>> I bet the memory footprint is a lot smaller than yours ;-)
Id like to take this back. Ive no idea what your code in general looks like or how it behaves and I should have expressed myself more carefully. Sorry.
02-11-2014 04:15 PM
02-11-2014 05:49 PM
02-12-2014 05:21 AM - edited 02-12-2014 05:24 AM
Good point and thanks for mentioning it.
I had read this too and its better to play it safe as you do by not subclasing Container.
(1) I find the documentation unclear here. It could be saying "you shouldnt subclass Control directly (but its ok to subclass its descendents (eg Container)"
(2) I think its very unlikely that Blackberry will change anything that will cause code that has subclassed something like Container to then break (but still work when you contain/use it in eg a CustomControl). The only thing that springs to mind that would do this would be if they changed (signatures of) protected/private members. They would mess up their own code by doing so, so its much more likely theyd create new and/or overload functions instead. Even then theyd have to be careful not to break binary compatibility (which could happen even if you were only subclassing CustomControl). Most classes like Container dont define any private/protected members anywas so this is a non-isssue in this case.

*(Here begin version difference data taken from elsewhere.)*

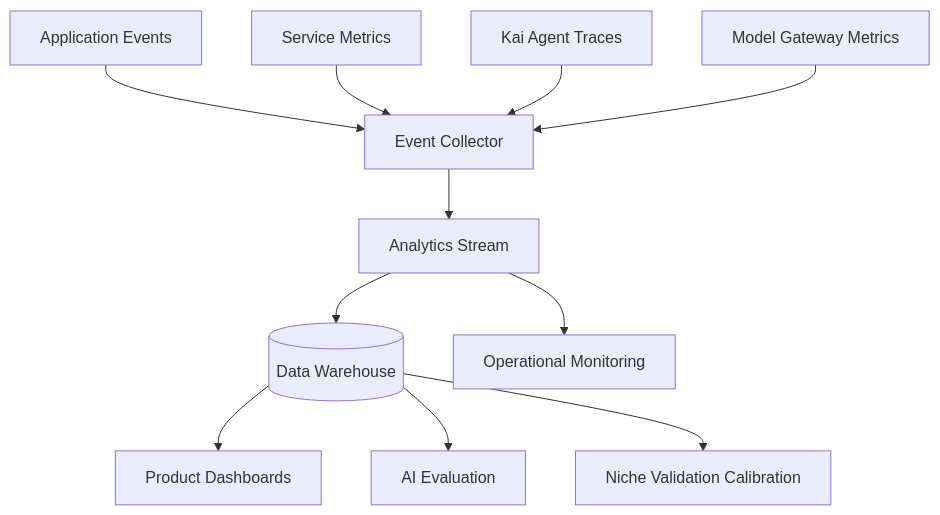
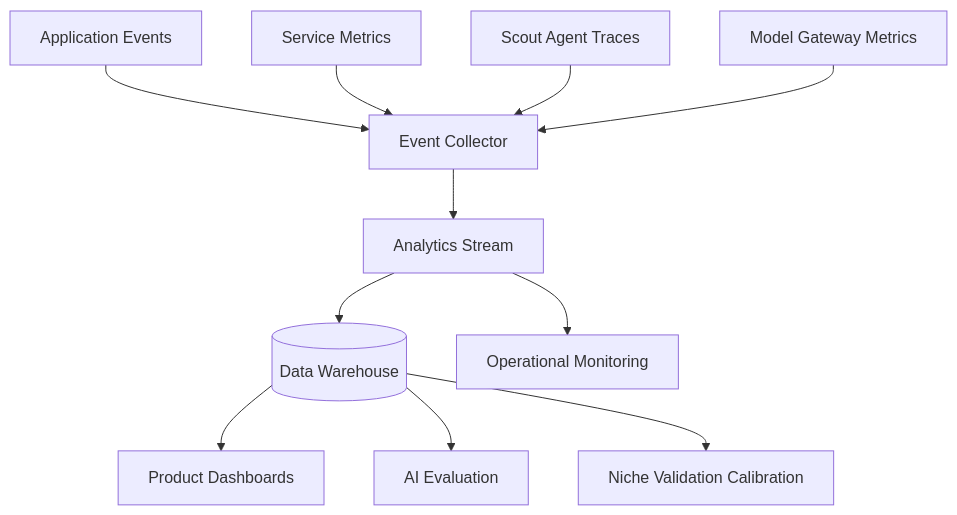
Before and after one commit to Mirzzie/Fadi: the diagram in docs/ANALYTICS_AND_TELEMETRY.md, drawn with Mermaid. The commit also changed other lines of this file and 142 other files, not shown here.

First line of the commit message:
feat!: rename Kai → Scout — the agent that finds what's ahead of you

````diff
--- a/docs/ANALYTICS_AND_TELEMETRY.md
+++ b/docs/ANALYTICS_AND_TELEMETRY.md
@@ -20,13 +20,13 @@
 ```mermaid
 flowchart TD
     App[Application Events] --> Collector[Event Collector]
     Services[Service Metrics] --> Collector
-    Agent[Kai Agent Traces] --> Collector
+    Agent[Scout Agent Traces] --> Collector
     Gateway[Model Gateway Metrics] --> Collector
     Collector --> Stream[Analytics Stream]
     Stream --> Warehouse[(Data Warehouse)]
     Stream --> Monitoring[Operational Monitoring]
     Warehouse --> Dashboards[Product Dashboards]
     Warehouse --> Evaluation[AI Evaluation]
     Warehouse --> NicheCalibration[Niche Validation Calibration]
 ```
````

I personaly feel its overly restrictive to ask (if thats waht this piece of documentation is actually saying..and if it is it should be unambiguous!) developers not to subclass most of the controls. Sure it leaves the library designers more room to change things later..but at a price.. there are some things that cant be done, or done as well at least, without subclassing, and can be quite a bit more effort..all members in the control you want to access from outside need to be proxied through the interface of the CustomControl.
Gererally however I just subclass Page (which is not a Control) and Container (which doesnt have new private/protected members), so like I said it doesnt matter. But in general I suppose your right to be safe and try to just subclass CustomControl. Maybe I should too.
BBSJdev : Thats exactly the kind of thing functions like setColor() in my class protect the client from..If I decided I did in fact want to subclass CustomControl instead, which then contained a Container * instead of being one, then the fact that clients had been written to access tRpSep::setColor (rather than Container:setBackground), would mean theyd be unaffected. Only my implementation of setColor would need to be modified
02-12-2014 06:04 AM
@p8 Sorry but I just see a number of problems with your implementation and a few statements you've made on C++ and memory footprint are just plain wrong. However if you are happy with it then let's just leave it at that as this is getting way off-topic.
02-12-2014 08:08 AM
curious to read this thread ;-)
from my POV:
using a Container, fill it with color, use height and padding, add some properties
and you have a perfect Divider you can re-use in all your apps
doesn't matter if you're doing this from C++ or QML
my 2 cts